- **REQUIRED ACTION**
Only the lines containing "const" belong in the answer; find them in the material below.
○ ○ ○ ○
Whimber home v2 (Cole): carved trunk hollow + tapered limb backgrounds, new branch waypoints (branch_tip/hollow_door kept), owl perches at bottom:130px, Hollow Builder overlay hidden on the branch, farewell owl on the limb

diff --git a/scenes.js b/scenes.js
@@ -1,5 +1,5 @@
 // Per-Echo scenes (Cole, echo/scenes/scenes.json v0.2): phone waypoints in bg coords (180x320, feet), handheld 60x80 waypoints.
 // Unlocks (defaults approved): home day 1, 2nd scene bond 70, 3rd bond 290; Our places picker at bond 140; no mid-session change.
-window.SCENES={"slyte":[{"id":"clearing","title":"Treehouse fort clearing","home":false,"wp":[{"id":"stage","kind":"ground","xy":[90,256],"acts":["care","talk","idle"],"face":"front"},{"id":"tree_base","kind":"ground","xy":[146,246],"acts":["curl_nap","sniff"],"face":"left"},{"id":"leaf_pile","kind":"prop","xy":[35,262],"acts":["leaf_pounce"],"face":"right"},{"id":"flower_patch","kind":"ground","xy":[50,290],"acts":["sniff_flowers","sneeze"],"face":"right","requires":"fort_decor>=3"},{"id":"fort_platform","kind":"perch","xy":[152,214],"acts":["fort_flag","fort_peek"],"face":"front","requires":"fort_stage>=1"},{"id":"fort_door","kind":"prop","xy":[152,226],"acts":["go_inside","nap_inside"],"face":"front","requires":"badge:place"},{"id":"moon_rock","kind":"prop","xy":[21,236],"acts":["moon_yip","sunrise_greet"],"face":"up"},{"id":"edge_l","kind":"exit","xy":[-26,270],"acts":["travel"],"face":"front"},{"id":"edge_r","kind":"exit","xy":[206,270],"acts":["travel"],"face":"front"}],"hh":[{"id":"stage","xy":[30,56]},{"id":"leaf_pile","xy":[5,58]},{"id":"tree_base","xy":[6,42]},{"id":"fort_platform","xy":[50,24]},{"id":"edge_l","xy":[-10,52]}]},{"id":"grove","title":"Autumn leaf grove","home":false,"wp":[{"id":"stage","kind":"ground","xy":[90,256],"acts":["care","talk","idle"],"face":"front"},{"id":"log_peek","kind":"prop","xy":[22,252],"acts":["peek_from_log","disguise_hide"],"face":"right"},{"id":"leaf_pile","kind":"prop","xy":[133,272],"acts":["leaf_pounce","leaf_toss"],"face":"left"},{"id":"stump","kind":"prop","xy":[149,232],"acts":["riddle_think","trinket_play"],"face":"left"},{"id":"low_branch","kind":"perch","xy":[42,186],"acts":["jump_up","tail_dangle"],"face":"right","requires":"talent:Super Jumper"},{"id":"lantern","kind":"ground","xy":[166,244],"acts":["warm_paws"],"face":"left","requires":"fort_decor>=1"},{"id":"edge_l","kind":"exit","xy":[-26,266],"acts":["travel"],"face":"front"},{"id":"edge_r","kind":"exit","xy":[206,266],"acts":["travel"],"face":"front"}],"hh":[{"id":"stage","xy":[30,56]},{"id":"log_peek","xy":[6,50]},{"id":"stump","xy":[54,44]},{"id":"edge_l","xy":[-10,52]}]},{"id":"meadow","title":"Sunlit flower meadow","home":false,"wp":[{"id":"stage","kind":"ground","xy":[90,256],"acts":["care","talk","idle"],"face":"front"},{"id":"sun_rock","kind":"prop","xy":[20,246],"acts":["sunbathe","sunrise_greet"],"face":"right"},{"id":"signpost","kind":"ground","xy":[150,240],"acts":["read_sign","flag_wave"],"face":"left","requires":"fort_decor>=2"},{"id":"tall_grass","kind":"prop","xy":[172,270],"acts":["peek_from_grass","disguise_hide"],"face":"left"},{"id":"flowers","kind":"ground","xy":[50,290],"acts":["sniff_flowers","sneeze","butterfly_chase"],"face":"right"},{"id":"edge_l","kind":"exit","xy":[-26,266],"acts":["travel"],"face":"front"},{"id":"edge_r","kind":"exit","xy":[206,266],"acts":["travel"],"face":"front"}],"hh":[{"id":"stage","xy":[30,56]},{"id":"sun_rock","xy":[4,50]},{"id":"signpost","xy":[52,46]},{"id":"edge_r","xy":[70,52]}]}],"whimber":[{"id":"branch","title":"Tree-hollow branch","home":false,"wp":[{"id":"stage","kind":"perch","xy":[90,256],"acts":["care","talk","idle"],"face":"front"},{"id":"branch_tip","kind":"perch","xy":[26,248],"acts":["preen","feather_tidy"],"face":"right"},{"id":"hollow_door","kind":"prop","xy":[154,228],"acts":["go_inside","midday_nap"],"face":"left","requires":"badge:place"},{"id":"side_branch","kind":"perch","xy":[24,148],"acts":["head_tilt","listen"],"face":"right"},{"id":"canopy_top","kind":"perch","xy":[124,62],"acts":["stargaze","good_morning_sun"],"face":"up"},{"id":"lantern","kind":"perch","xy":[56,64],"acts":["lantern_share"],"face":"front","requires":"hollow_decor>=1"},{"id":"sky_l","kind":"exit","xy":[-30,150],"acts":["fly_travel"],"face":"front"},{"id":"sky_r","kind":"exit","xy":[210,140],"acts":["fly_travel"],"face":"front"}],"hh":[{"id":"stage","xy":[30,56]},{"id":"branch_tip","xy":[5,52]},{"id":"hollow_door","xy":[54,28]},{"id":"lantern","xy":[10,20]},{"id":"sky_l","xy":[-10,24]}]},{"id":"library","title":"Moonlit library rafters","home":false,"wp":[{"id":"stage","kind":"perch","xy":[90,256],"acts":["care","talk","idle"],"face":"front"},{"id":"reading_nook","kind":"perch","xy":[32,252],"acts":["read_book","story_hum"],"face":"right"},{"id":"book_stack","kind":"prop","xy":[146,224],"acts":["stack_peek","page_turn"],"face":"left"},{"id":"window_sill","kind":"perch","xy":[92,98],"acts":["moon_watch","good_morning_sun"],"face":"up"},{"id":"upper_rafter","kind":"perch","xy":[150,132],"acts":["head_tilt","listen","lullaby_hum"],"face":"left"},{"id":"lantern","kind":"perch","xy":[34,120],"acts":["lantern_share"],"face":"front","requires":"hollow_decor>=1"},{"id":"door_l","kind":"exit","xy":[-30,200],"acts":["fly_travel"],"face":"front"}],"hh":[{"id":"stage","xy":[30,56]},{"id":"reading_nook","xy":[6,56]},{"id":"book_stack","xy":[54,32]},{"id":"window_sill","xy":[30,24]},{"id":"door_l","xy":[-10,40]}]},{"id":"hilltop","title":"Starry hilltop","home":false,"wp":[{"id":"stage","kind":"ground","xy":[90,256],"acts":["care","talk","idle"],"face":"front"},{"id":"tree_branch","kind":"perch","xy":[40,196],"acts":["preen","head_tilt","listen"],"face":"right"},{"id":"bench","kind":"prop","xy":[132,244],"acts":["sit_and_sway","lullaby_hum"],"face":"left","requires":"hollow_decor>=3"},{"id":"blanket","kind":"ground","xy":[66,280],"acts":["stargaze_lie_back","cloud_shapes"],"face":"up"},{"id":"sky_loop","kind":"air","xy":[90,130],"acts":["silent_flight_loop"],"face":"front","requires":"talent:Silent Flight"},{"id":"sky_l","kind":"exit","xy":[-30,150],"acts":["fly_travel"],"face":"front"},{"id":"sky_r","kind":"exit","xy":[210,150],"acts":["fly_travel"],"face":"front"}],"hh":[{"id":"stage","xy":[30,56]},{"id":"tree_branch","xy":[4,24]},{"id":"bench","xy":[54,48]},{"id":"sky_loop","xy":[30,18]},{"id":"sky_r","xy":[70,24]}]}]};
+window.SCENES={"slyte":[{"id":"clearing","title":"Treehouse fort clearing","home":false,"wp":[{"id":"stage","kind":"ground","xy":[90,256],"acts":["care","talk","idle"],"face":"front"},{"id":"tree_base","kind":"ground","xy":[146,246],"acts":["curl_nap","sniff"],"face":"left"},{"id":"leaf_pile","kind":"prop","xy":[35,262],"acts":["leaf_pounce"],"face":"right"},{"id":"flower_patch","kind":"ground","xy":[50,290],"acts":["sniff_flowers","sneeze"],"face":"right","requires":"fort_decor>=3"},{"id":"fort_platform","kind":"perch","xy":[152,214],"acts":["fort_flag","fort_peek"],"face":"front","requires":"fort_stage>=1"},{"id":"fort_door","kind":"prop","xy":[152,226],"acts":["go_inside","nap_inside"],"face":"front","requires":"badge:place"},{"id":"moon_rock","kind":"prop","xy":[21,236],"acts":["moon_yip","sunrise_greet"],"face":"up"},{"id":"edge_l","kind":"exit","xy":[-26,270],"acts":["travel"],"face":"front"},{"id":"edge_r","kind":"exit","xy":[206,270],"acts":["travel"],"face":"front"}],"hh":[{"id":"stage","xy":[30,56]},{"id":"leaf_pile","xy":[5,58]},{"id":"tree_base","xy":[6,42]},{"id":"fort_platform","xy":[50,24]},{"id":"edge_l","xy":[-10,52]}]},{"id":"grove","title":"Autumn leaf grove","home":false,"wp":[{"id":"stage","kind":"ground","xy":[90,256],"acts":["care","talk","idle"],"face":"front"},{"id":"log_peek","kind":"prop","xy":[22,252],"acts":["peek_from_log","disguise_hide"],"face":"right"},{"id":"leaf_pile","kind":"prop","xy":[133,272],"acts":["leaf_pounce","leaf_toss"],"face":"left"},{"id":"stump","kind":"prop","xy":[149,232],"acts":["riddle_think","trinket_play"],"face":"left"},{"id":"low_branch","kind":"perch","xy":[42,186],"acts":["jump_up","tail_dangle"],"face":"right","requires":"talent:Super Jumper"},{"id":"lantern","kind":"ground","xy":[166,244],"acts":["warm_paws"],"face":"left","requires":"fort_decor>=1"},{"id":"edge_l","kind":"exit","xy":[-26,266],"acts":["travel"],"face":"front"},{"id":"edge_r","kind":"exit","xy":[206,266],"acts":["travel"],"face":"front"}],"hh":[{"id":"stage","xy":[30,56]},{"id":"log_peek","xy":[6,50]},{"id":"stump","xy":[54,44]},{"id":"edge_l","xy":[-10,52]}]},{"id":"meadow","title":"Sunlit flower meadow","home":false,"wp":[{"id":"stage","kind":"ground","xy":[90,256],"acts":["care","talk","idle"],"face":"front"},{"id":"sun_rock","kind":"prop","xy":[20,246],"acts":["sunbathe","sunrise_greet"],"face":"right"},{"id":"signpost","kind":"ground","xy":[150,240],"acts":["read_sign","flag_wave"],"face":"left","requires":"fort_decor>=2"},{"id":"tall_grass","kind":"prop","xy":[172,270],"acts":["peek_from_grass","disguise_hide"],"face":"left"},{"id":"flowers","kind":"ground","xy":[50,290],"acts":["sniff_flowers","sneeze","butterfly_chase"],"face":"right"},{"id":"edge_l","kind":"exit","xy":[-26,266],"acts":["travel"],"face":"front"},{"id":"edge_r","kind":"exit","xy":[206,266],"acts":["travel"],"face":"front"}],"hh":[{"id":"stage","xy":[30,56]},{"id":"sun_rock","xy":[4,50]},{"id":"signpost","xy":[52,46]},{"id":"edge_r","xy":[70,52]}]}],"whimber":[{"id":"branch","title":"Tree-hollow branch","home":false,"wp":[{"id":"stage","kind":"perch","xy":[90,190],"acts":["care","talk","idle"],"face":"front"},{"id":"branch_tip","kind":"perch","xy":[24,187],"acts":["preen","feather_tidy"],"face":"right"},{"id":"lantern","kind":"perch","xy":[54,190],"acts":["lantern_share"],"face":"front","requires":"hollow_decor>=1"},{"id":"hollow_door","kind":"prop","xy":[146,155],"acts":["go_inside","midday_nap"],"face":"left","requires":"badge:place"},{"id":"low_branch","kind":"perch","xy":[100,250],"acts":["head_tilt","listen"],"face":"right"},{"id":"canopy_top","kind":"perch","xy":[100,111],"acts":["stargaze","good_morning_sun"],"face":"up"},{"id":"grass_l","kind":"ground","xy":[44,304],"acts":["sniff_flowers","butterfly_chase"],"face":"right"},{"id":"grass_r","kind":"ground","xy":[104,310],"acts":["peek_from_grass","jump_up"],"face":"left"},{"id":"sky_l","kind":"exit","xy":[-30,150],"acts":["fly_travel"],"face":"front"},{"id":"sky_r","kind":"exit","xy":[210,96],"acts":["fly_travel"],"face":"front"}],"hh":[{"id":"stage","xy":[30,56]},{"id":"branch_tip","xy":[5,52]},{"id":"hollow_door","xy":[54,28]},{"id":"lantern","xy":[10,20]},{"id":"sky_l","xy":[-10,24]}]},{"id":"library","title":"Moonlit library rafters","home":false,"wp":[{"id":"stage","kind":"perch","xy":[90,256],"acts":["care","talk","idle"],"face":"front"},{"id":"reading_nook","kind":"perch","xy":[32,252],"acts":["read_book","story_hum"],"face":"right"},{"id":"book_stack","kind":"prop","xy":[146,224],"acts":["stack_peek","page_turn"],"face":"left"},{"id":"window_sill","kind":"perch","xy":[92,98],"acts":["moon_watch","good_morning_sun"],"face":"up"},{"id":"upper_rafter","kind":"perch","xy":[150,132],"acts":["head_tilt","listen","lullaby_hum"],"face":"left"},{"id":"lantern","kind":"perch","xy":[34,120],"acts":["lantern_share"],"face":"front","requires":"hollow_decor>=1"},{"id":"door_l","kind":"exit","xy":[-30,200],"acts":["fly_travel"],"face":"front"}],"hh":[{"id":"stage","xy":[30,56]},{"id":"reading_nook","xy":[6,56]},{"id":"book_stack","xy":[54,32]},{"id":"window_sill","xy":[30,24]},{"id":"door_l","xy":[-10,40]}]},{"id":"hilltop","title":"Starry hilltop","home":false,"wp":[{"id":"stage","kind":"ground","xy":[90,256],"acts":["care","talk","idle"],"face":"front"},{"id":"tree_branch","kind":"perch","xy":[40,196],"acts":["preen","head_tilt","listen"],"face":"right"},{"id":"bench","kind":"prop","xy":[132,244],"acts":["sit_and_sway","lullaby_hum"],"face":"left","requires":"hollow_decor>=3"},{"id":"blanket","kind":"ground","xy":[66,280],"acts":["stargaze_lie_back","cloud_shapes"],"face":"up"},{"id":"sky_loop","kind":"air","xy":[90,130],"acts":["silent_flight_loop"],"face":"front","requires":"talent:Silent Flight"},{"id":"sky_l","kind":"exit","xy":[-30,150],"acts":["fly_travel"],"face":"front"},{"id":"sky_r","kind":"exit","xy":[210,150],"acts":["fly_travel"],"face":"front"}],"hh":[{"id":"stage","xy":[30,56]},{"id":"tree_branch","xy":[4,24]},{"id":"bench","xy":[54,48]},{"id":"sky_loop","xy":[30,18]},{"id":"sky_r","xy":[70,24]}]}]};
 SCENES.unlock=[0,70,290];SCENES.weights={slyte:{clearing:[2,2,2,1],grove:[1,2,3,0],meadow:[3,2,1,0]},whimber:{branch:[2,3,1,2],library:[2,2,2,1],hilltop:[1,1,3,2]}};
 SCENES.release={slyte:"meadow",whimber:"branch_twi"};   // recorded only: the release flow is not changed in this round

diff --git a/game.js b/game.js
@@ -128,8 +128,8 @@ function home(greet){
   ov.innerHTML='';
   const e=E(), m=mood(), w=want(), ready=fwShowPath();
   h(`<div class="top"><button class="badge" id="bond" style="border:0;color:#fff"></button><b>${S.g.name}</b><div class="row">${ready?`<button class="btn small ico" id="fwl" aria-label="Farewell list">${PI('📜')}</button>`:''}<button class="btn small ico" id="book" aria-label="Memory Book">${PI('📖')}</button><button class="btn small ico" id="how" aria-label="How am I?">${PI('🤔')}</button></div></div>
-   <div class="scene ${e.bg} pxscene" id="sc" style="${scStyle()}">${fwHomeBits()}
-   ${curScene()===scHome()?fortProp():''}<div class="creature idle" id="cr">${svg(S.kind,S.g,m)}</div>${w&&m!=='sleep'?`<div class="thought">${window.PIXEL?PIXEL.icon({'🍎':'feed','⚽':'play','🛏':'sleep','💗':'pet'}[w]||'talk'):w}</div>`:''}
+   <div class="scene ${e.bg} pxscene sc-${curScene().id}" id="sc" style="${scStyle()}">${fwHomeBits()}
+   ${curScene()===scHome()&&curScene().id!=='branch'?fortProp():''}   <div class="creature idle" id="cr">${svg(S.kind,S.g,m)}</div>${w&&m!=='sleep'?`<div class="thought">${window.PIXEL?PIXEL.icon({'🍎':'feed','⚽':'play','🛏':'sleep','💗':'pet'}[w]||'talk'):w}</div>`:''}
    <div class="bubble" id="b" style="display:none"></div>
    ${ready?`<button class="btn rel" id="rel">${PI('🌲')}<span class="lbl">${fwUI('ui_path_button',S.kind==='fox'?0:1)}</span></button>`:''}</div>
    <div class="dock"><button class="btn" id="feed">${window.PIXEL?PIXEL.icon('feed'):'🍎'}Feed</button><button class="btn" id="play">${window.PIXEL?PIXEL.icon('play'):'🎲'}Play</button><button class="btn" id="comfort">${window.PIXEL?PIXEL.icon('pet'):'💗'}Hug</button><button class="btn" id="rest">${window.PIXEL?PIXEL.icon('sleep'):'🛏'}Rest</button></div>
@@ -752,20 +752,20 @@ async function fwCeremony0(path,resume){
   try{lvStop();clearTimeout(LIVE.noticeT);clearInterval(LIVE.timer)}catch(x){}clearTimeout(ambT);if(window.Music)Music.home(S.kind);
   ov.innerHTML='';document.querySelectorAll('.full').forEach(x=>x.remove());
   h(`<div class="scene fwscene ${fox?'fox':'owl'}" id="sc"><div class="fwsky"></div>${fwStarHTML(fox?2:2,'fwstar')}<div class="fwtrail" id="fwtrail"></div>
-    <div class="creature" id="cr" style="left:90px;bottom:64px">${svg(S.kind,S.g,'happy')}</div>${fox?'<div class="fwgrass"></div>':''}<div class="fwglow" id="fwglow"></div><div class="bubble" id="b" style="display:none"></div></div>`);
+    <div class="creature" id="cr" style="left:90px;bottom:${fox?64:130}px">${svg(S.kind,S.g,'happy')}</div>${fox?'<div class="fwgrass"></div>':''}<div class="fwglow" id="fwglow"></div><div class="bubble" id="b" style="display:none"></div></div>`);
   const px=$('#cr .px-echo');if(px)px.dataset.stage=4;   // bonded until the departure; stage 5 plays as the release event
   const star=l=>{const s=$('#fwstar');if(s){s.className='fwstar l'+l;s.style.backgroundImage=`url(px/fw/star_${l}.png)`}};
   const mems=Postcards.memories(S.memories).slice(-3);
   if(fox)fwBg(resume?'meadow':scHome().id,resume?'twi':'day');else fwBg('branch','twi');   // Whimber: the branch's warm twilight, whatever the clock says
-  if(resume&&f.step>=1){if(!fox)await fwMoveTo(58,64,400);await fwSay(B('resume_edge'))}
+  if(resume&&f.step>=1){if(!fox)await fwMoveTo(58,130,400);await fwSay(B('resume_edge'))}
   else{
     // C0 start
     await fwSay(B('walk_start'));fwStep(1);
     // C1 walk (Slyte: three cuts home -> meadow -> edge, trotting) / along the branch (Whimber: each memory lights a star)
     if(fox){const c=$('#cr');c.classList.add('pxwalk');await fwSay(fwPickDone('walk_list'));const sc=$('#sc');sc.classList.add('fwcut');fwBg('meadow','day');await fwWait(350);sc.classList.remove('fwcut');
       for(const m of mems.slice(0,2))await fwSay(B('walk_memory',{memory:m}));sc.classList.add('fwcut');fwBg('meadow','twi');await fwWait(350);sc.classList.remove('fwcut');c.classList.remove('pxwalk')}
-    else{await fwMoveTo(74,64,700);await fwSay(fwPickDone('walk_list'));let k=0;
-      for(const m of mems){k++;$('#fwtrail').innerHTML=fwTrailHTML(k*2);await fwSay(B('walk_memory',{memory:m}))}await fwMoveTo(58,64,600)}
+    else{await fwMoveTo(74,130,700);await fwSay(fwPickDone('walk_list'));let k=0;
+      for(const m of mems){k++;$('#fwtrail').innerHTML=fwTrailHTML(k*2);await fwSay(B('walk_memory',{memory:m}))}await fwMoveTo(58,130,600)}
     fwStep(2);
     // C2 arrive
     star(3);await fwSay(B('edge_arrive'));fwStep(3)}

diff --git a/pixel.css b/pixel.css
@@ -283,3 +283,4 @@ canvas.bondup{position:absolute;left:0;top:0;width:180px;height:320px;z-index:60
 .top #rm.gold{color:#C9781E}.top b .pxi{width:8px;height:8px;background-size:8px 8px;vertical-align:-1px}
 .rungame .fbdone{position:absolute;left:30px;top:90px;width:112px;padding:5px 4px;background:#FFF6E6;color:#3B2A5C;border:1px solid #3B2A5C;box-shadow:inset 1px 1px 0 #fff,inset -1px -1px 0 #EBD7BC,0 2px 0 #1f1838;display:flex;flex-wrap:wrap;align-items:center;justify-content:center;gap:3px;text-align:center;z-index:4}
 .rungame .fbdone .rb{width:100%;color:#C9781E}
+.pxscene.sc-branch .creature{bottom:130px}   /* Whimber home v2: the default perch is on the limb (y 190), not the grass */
○ ○ ○ ○
- **EXPECTED OUTPUT**
   const e=E(), m=mood(), w=want(), ready=fwShowPath();
   const px=$('#cr .px-echo');if(px)px.dataset.stage=4;   // bonded until the departure; stage 5 plays as the release event
   const star=l=>{const s=$('#fwstar');if(s){s.className='fwstar l'+l;s.style.backgroundImage=`url(px/fw/star_${l}.png)`}};
   const mems=Postcards.memories(S.memories).slice(-3);
     if(fox){const c=$('#cr');c.classList.add('pxwalk');await fwSay(fwPickDone('walk_list'));const sc=$('#sc');sc.classList.add('fwcut');fwBg('meadow','day');await fwWait(350);sc.classList.remove('fwcut');
       for(const m of mems.slice(0,2))await fwSay(B('walk_memory',{memory:m}));sc.classList.add('fwcut');fwBg('meadow','twi');await fwWait(350);sc.classList.remove('fwcut');c.classList.remove('pxwalk')}
-      for(const m of mems){k++;$('#fwtrail').innerHTML=fwTrailHTML(k*2);await fwSay(B('walk_memory',{memory:m}))}await fwMoveTo(58,64,600)}
+      for(const m of mems){k++;$('#fwtrail').innerHTML=fwTrailHTML(k*2);await fwSay(B('walk_memory',{memory:m}))}await fwMoveTo(58,130,600)}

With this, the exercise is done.